MORA, N.M. — One person’s trash is another person’s treasure, especially if it can help reforestation projects in developing countries.
Researchers at New Mexico State University are evaluating the use of plastic beverage bottles as an alternative nursery seedling container where it is not cost-effective to import containers used in industrialized-nation nurseries.
“Discarded plastic bottles are a potential resource as growing containers for nurseries in developing countries,” said Owen Burney, NMSU assistant professor and superintendent of the John T. Harrington Forestry Research Center in Mora. “These bottles ordinarily have a very short lifespan, usually lasting only for the duration of consumption of the beverage. Where recycling and waste management are limited, such as in many developing countries, these containers end up in streets, waterways and open areas.”

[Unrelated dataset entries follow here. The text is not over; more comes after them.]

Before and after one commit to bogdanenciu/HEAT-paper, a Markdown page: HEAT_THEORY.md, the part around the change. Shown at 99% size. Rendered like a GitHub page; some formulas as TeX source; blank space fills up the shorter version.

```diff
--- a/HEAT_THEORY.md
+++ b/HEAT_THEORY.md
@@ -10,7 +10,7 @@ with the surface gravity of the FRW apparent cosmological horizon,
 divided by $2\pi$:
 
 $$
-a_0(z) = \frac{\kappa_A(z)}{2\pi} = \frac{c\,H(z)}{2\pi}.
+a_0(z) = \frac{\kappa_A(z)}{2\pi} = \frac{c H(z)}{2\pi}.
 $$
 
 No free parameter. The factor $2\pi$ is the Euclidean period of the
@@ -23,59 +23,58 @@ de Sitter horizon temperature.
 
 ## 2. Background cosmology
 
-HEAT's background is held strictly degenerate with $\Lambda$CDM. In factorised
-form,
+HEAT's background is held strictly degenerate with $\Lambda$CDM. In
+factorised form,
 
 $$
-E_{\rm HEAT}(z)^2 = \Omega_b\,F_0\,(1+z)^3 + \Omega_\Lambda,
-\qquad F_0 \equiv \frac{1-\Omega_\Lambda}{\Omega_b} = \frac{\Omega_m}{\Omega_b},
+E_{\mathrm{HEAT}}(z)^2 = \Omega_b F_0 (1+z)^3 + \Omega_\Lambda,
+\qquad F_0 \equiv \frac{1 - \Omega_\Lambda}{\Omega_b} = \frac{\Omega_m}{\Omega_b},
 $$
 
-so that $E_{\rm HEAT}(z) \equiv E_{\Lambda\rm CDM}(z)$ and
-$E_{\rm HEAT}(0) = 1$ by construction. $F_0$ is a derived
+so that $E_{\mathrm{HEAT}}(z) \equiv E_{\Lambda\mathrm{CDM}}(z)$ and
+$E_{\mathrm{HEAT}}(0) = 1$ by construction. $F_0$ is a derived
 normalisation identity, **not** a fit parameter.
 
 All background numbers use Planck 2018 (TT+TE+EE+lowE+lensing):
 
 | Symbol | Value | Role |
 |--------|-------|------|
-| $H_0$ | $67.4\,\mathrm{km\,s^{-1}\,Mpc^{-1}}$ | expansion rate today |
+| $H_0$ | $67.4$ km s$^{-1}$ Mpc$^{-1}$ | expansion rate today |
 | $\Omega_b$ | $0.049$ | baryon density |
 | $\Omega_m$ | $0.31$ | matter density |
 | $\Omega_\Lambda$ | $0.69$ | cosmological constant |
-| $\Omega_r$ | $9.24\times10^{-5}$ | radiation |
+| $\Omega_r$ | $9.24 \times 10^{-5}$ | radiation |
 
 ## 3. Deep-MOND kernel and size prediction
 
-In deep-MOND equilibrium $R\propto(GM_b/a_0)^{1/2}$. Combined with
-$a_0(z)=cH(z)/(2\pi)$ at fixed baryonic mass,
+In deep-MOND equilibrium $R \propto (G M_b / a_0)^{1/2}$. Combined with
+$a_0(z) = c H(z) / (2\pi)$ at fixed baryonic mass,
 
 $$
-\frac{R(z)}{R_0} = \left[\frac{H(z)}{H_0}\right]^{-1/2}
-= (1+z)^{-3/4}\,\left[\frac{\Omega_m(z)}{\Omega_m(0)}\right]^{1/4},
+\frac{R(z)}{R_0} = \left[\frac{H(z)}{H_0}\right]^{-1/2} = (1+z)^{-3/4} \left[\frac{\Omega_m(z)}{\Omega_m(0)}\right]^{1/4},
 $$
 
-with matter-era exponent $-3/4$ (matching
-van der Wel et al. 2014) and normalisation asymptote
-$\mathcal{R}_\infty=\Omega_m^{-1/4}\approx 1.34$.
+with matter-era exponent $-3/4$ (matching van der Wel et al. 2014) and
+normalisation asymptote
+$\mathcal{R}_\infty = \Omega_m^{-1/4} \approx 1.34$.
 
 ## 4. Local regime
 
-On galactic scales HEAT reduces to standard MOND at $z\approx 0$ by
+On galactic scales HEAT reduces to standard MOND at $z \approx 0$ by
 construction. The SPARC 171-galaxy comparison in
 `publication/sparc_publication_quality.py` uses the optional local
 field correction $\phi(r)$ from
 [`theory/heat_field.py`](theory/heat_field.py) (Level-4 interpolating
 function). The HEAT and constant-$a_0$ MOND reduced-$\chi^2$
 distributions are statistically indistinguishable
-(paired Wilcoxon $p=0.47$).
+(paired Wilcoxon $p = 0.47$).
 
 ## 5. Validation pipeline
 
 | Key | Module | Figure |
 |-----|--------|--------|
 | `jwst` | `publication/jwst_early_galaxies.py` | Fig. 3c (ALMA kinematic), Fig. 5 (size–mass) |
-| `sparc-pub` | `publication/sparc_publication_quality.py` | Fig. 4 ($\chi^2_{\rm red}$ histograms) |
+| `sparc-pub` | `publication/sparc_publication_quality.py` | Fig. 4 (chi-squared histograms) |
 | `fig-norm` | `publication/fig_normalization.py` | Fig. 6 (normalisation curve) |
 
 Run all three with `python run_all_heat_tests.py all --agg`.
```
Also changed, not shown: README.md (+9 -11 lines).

Burney was a part of a Purdue University project, Strengthening Afghan Agricultural Faculty, sponsored by the U.S. Agency for International Development based in Kabul, Afghanistan. With the aid of Afghan forestry professors, Burney started a greenhouse nursery for Kabul University using discarded plastic bottles as the containers to grow forest seedlings.